Hope College recognizes the value of and endorses the judicious use of animals in research and teaching. The college ensures the humane and ethical treatment of all animals used for this purpose.

INFORMATION FOR INVESTIGATORS

Who must apply for vertebrate animal use?

All individuals proposing to use live vertebrate animals in their training, teaching or research at Hope College must submit an application to the Hope College Animal Care and Use Committee (HCACUC) for review and approval. This is required by Public Health Service (PHS) Policy (PHS 2002) in order to meet requirements of the Animal Welfare Act (AWA 1990) and Regulations (PL 89-544; USDA 1985). Before HCACUC will approve an application, individuals whose studies involve live vertebrate animals must complete required training, including a CITI course module.  Grant applications submitted to agencies such as the National Science Foundation (NSF) and the National Institutes of Health (NIH) will require an approved application from the HCACUC for the proposed work.
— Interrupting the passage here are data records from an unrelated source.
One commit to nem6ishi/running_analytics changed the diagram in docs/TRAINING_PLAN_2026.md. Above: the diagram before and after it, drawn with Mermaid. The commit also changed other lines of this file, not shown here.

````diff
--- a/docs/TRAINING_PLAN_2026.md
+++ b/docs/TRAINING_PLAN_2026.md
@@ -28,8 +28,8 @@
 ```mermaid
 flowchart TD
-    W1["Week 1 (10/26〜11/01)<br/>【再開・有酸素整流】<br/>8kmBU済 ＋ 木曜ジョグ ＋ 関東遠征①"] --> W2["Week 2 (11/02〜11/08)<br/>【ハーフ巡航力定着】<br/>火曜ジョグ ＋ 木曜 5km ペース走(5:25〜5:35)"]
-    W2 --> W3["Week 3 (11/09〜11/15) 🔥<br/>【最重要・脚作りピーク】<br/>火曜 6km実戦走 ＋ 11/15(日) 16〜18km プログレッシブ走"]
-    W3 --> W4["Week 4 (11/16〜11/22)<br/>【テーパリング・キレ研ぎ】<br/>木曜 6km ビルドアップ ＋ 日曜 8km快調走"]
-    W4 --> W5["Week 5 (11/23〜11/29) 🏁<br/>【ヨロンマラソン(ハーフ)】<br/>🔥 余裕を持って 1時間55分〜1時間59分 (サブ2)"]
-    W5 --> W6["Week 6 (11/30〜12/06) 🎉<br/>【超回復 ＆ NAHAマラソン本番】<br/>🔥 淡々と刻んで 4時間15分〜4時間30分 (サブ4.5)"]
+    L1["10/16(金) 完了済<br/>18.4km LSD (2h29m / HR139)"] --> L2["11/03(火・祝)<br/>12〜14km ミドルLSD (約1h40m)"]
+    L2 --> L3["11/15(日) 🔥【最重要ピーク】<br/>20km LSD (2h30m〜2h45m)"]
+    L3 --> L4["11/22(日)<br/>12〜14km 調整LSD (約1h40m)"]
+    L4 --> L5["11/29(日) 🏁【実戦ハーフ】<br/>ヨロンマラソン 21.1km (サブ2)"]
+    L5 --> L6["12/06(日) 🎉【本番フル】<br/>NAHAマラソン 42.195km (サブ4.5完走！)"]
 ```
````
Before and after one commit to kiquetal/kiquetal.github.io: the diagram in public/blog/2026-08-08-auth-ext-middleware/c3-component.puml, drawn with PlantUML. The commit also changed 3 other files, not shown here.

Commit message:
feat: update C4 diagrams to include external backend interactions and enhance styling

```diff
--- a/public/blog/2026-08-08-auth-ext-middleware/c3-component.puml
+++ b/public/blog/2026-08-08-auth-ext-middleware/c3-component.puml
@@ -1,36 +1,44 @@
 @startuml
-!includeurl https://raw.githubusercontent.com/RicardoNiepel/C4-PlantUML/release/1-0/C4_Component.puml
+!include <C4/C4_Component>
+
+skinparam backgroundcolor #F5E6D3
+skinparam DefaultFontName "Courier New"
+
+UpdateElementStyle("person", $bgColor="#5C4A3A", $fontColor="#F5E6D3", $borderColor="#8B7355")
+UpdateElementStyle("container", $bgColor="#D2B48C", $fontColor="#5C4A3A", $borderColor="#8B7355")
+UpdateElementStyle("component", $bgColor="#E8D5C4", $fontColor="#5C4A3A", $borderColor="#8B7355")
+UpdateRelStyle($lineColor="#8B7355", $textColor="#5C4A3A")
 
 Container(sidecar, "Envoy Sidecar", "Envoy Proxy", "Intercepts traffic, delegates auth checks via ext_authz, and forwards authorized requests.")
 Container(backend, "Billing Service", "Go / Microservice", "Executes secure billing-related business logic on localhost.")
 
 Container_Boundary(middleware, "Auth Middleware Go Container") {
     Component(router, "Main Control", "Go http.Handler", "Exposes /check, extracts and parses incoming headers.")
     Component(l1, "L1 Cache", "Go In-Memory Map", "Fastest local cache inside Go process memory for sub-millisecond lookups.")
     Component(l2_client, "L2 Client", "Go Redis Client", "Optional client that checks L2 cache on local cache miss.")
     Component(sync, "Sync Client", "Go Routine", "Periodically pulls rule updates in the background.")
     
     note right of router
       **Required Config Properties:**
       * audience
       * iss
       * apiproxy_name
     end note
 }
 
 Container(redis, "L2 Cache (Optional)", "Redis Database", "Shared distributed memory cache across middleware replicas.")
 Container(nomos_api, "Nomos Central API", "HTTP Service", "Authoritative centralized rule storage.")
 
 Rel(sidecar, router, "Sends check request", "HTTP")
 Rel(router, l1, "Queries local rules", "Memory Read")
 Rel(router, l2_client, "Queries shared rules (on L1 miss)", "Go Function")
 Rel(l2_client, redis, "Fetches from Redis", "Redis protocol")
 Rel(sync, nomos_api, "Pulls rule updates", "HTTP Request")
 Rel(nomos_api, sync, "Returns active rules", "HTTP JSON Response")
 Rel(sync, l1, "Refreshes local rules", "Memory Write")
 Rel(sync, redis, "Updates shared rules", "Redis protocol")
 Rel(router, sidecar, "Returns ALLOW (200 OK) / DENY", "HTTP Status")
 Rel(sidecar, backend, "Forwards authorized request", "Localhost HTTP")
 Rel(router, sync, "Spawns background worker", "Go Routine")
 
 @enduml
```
Application for Vertebrate Animal Use

Applications are available internally or through a log-in on an off campus computer. When completing the application, please be aware that copies of applications may be released to the public under the Michigan Freedom of Information Act. If there is a request for your application, you will be notified prior to release. If you should receive inquiries from the public concerning your project, please contact the current chairperson of the Hope College Animal Care and Use Committee.

GENERAL INFORMATION AND INSTRUCTIONS

At Hope College, we care about the humane treatment and judicious and safe use of all animals. College policy and federal law require a review of projects for vertebrate animals. At Hope College the review is conducted by the Hope College Animal Care and Use Committee (HCACUC).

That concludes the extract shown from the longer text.